The following files indicate the presence of the worm:
  • rpcloc32.exe (md5 = 43d29ba076b4fd7952c936dc1737fcb4 )
  • dnsservice.exe (md5 = 79386a78a03a1665803d8a65c04c8791 )
  • win32mon.exe (md5 = 4cd44f24bd3d6305df73d8aa16d4caa0 )
Additionally, the appearance of the following registry key indicates the presence of this worm:
The following registry keys are existing keys for SQL Server, and they are used by the worm to control access to the computer by using the TCP/IP network library:
The worm uses the xp_cmdshell extended stored procedure, which allows the worm to run any operating system command that the account running the SQL Server service has permission to run.
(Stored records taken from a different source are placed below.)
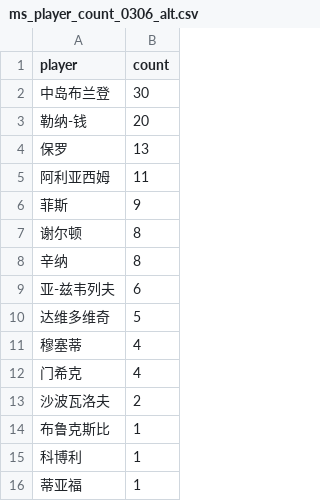
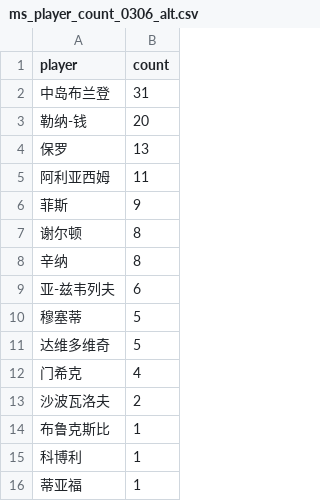
Before and after one commit to zhoushuaige7/tennispredict-report, a CSV file: docs/data/ms_player_count_0306_alt.csv, drawn as a sheet.

```diff
--- a/docs/data/ms_player_count_0306_alt.csv
+++ b/docs/data/ms_player_count_0306_alt.csv
@@ -1,3 +1,3 @@
 player,count
-中岛布兰登,30
+中岛布兰登,31
 勒纳-钱,20
@@ -9,4 +9,4 @@
 亚-兹韦列夫,6
+穆塞蒂,5
 达维多维奇,5
-穆塞蒂,4
 门希克,4
```
Also changed, not shown: docs/data/ms_player_count_0304_main.csv, 3 other files.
For more information about how to help secure a SQL Server server, visit the following Microsoft Web sites:
virus antivirus scanner logon login

Article ID: 313418 - Last Review: 10/17/2012 06:35:00 - Revision: 8.0

  • Microsoft SQL Server 2000 Standard Edition
  • Microsoft SQL Server 7.0 Standard Edition
  • kbprb KB313418